The grant will be used to create the López Scholars program, which promises full tuition, fees, meals, textbooks, housing, transportation, and childcare for up to five years.
The Hector and Gloria López Foundation is devoted to funding post-secondary education to Latino students in Texas. According to President Matson, this is the second-largest gift in university history, behind the Mays Family Foundation’s gift of $5 million in 2017 to create the Mays Center for Experiential Learning and Civic Engagement.
There is no application for the López Scholars program; recipients will be chosen at random, Rodriguez said. Eligible students are Latinos with financial needs who will be the first in their families to graduate from college.
The first cohort of López Scholars, which will consist of 15 students, will be launched this fall.
The foundation’s creators, Hector and Gloria López, were very involved in politics and education in their South Texas town of Alice, where they made a vast fortune from their cattle business and smart investments in oil and gas.
They left all of their assets to the foundation, and they left the foundation to Rodriguez, their nephew.
Matson called the contribution a “monumental gift,” one that supports the school’s core value to be a catalyst for opportunity, especially for Latino students.
Biology junior Yirha Navarrete, 20, was born in Mexico and moved to Austin when she was 6 years old. Navarrete said college didn’t seem realistic for her because of her background, but that dream is now possible because of people like Rodriguez and the programs he is helping to create.
“I don’t have any family [in the United States] except my parents,” Navarrete said. “But I’ve realized I’m not alone…the university is your family, the people giving out scholarships are your family, other Latino students are your family.”
A&M regent Elaine Mendoza praised Rodriguez for his effort in continuing his aunt and uncle’s vision for Latinos in higher education.

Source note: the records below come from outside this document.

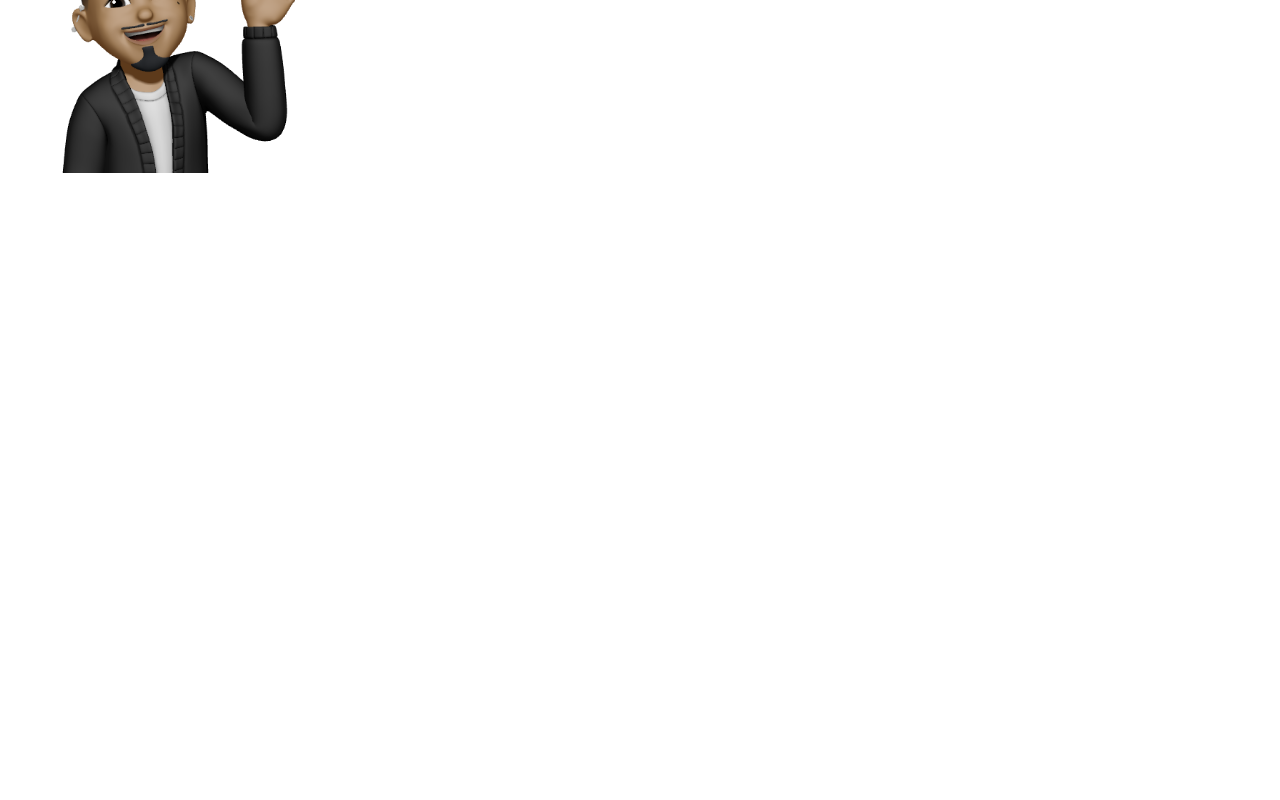
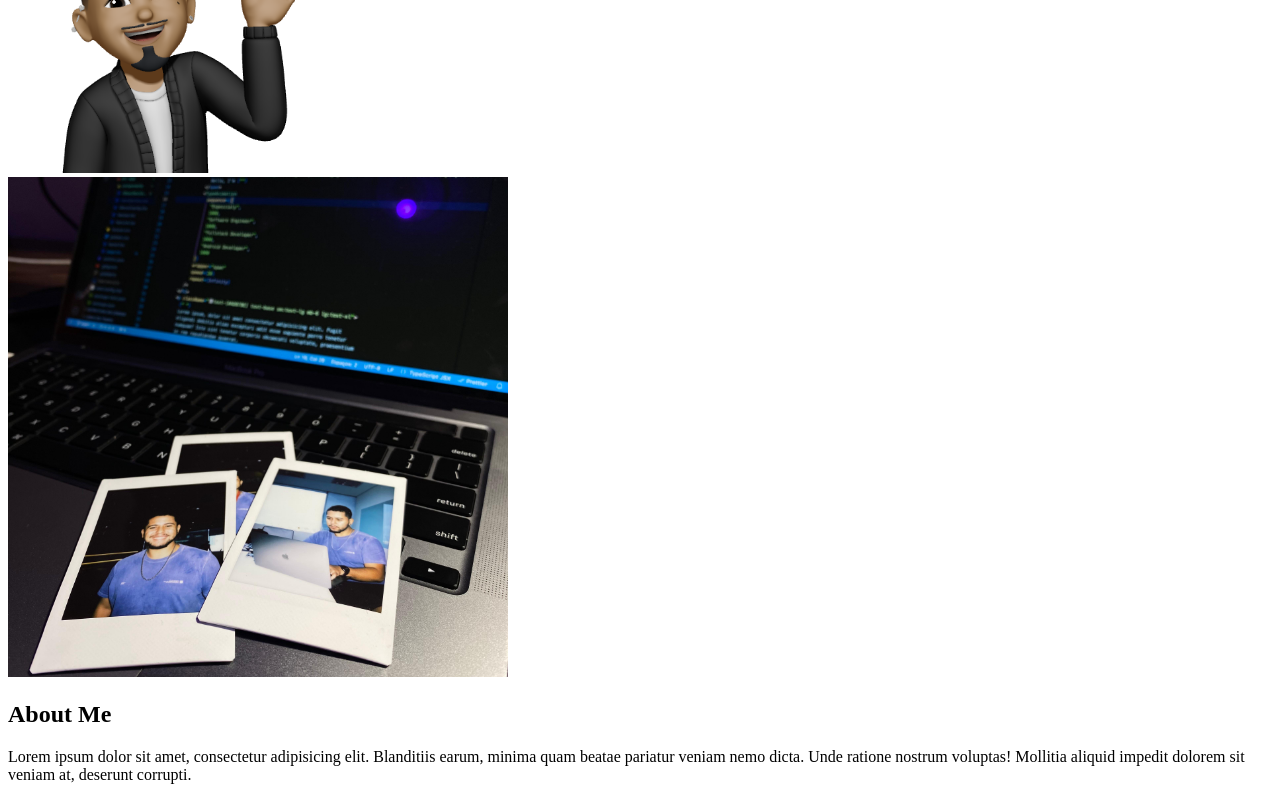
Before and after one commit to espezzialy/nextjs-portfolio, a Next.js app: page / in a window 1280 px wide. Shown: the part 384-1184 px from the top of the page. Before the commit the page ends 800 px from the top, so only its background shows below. Built offline with nearby package versions, Linux system fonts and the light colour scheme.

Commit message:
feat: starting create about section

```diff
--- /dev/null
+++ b/src/app/components/AboutSection.tsx
@@ -0,0 +1,26 @@
+import Image from "next/image"
+
+export default function AboutSection() {
+  return (
+    <section className="text-white">
+      <div className="md:grid md:grid-cols-2 gap-8 items-center py-8 px-4 xl:gap-16 sm:py-16 xl:px-16">
+        <Image
+          src="/images/about-image.jpeg"
+          width={500}
+          height={500}
+          alt={""}
+          className="border border-gray-600 rounded-[52px]"
+        />
+        <div>
+          <h2>About Me</h2>
+          <p>
+            Lorem ipsum dolor sit amet, consectetur adipisicing elit. Blanditiis
+            earum, minima quam beatae pariatur veniam nemo dicta. Unde ratione
+            nostrum voluptas! Mollitia aliquid impedit dolorem sit veniam at,
+            deserunt corrupti.
+          </p>
+        </div>
+      </div>
+    </section>
+  )
+}
--- a/src/app/page.tsx
+++ b/src/app/page.tsx
@@ -1,6 +1,7 @@
 import Image from "next/image"
 import HeroSection from "./components/HeroSection"
 import Navbar from "./components/Navbar"
+import AboutSection from "./components/AboutSection"
 
 export default function Home() {
   return (
@@ -9,6 +10,7 @@ export default function Home() {
 
       <div className="container mt-24 mx-auto px-12 py-4">
         <HeroSection />
+        <AboutSection />
       </div>
     </main>
   )
```
Also changed, not shown: public/images/about-image.jpeg (added).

“This foundation serves as a model across this country for what is possible,” Mendoza said. “Thank you for entrusting us with this incredible gift. We will not let you down.”